### How to complete this task
The entries that follow should come back exactly, with no pictures among them.

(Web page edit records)
- - - - -

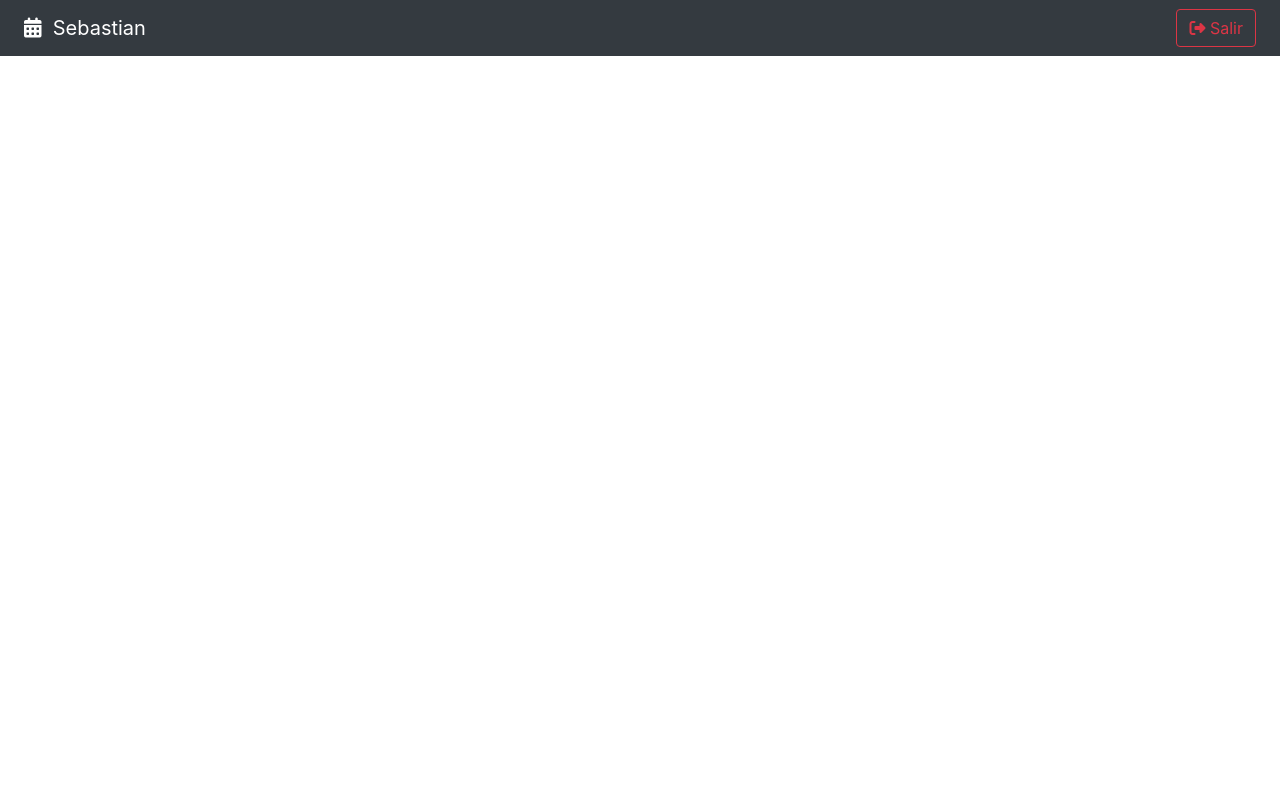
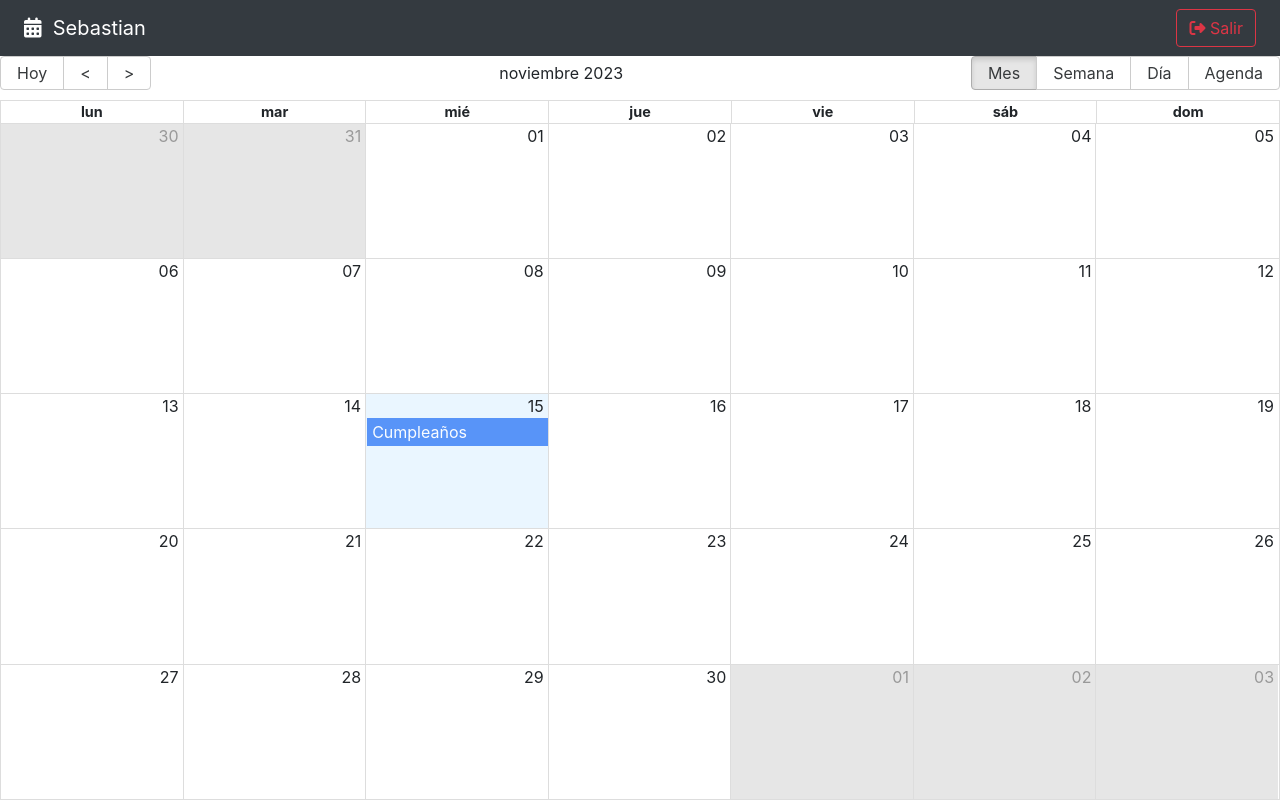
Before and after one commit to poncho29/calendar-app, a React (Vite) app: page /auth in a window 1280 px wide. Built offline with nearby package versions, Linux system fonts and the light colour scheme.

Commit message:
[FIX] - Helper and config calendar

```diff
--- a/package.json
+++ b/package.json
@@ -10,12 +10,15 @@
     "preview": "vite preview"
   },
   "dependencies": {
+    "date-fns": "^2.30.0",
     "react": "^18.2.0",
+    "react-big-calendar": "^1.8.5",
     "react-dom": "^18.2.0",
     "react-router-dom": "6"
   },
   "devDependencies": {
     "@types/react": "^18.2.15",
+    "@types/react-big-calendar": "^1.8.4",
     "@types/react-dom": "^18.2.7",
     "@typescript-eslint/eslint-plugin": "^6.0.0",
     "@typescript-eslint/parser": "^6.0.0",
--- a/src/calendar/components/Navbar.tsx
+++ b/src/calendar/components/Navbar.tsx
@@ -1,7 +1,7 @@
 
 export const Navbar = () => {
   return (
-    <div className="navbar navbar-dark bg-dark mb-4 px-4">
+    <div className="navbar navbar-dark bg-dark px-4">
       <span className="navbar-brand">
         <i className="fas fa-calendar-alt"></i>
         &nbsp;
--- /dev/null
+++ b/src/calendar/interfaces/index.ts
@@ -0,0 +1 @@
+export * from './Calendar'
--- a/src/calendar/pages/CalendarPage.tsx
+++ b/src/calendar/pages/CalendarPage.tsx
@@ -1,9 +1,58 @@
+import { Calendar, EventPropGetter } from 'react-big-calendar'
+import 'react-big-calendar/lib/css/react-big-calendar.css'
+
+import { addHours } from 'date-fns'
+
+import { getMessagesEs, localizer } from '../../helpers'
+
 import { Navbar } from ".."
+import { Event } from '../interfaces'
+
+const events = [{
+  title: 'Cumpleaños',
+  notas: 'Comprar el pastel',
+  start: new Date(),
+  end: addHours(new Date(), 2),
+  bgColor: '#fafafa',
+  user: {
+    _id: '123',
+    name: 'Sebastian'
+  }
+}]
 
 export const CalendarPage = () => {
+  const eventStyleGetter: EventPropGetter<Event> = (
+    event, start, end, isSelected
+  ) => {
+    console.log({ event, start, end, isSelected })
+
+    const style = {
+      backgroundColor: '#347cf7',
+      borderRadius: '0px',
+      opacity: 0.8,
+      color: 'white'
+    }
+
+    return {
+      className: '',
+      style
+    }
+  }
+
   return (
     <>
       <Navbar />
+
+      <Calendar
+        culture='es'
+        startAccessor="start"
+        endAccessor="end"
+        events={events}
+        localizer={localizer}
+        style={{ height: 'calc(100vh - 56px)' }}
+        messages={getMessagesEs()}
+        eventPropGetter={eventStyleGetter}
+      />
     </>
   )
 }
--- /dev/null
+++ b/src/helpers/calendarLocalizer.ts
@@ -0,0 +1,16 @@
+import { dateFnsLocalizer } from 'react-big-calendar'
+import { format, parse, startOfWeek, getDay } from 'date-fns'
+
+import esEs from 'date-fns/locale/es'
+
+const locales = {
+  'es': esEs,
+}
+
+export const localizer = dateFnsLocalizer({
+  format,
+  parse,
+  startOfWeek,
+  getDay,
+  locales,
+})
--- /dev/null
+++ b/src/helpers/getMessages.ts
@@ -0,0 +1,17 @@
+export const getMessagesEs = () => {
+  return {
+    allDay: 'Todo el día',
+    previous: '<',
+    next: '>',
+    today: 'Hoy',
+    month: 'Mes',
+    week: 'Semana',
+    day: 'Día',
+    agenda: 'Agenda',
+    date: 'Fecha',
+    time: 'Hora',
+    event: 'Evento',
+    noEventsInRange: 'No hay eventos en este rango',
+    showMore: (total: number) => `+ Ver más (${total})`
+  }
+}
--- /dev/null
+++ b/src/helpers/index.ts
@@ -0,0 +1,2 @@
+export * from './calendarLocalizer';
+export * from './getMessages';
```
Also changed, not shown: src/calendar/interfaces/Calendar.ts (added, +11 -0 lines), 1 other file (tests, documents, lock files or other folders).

- - - - -

### Problem solution
Before and after one commit to poncho29/calendar-app, a React (Vite) app: page /auth in a window 1280 px wide. Built offline with nearby package versions, Linux system fonts and the light colour scheme.

Commit message:
[FIX] - Helper and config calendar

```diff
--- a/package.json
+++ b/package.json
@@ -10,12 +10,15 @@
     "preview": "vite preview"
   },
   "dependencies": {
+    "date-fns": "^2.30.0",
     "react": "^18.2.0",
+    "react-big-calendar": "^1.8.5",
     "react-dom": "^18.2.0",
     "react-router-dom": "6"
   },
   "devDependencies": {
     "@types/react": "^18.2.15",
+    "@types/react-big-calendar": "^1.8.4",
     "@types/react-dom": "^18.2.7",
     "@typescript-eslint/eslint-plugin": "^6.0.0",
     "@typescript-eslint/parser": "^6.0.0",
--- a/src/calendar/components/Navbar.tsx
+++ b/src/calendar/components/Navbar.tsx
@@ -1,7 +1,7 @@
 
 export const Navbar = () => {
   return (
-    <div className="navbar navbar-dark bg-dark mb-4 px-4">
+    <div className="navbar navbar-dark bg-dark px-4">
       <span className="navbar-brand">
         <i className="fas fa-calendar-alt"></i>
         &nbsp;
--- /dev/null
+++ b/src/calendar/interfaces/index.ts
@@ -0,0 +1 @@
+export * from './Calendar'
--- a/src/calendar/pages/CalendarPage.tsx
+++ b/src/calendar/pages/CalendarPage.tsx
@@ -1,9 +1,58 @@
+import { Calendar, EventPropGetter } from 'react-big-calendar'
+import 'react-big-calendar/lib/css/react-big-calendar.css'
+
+import { addHours } from 'date-fns'
+
+import { getMessagesEs, localizer } from '../../helpers'
+
 import { Navbar } from ".."
+import { Event } from '../interfaces'
+
+const events = [{
+  title: 'Cumpleaños',
+  notas: 'Comprar el pastel',
+  start: new Date(),
+  end: addHours(new Date(), 2),
+  bgColor: '#fafafa',
+  user: {
+    _id: '123',
+    name: 'Sebastian'
+  }
+}]
 
 export const CalendarPage = () => {
+  const eventStyleGetter: EventPropGetter<Event> = (
+    event, start, end, isSelected
+  ) => {
+    console.log({ event, start, end, isSelected })
+
+    const style = {
+      backgroundColor: '#347cf7',
+      borderRadius: '0px',
+      opacity: 0.8,
+      color: 'white'
+    }
+
+    return {
+      className: '',
+      style
+    }
+  }
+
   return (
     <>
       <Navbar />
+
+      <Calendar
+        culture='es'
+        startAccessor="start"
+        endAccessor="end"
+        events={events}
+        localizer={localizer}
+        style={{ height: 'calc(100vh - 56px)' }}
+        messages={getMessagesEs()}
+        eventPropGetter={eventStyleGetter}
+      />
     </>
   )
 }
--- /dev/null
+++ b/src/helpers/calendarLocalizer.ts
@@ -0,0 +1,16 @@
+import { dateFnsLocalizer } from 'react-big-calendar'
+import { format, parse, startOfWeek, getDay } from 'date-fns'
+
+import esEs from 'date-fns/locale/es'
+
+const locales = {
+  'es': esEs,
+}
+
+export const localizer = dateFnsLocalizer({
+  format,
+  parse,
+  startOfWeek,
+  getDay,
+  locales,
+})
--- /dev/null
+++ b/src/helpers/getMessages.ts
@@ -0,0 +1,17 @@
+export const getMessagesEs = () => {
+  return {
+    allDay: 'Todo el día',
+    previous: '<',
+    next: '>',
+    today: 'Hoy',
+    month: 'Mes',
+    week: 'Semana',
+    day: 'Día',
+    agenda: 'Agenda',
+    date: 'Fecha',
+    time: 'Hora',
+    event: 'Evento',
+    noEventsInRange: 'No hay eventos en este rango',
+    showMore: (total: number) => `+ Ver más (${total})`
+  }
+}
--- /dev/null
+++ b/src/helpers/index.ts
@@ -0,0 +1,2 @@
+export * from './calendarLocalizer';
+export * from './getMessages';
```
Also changed, not shown: src/calendar/interfaces/Calendar.ts (added, +11 -0 lines), 1 other file (tests, documents, lock files or other folders).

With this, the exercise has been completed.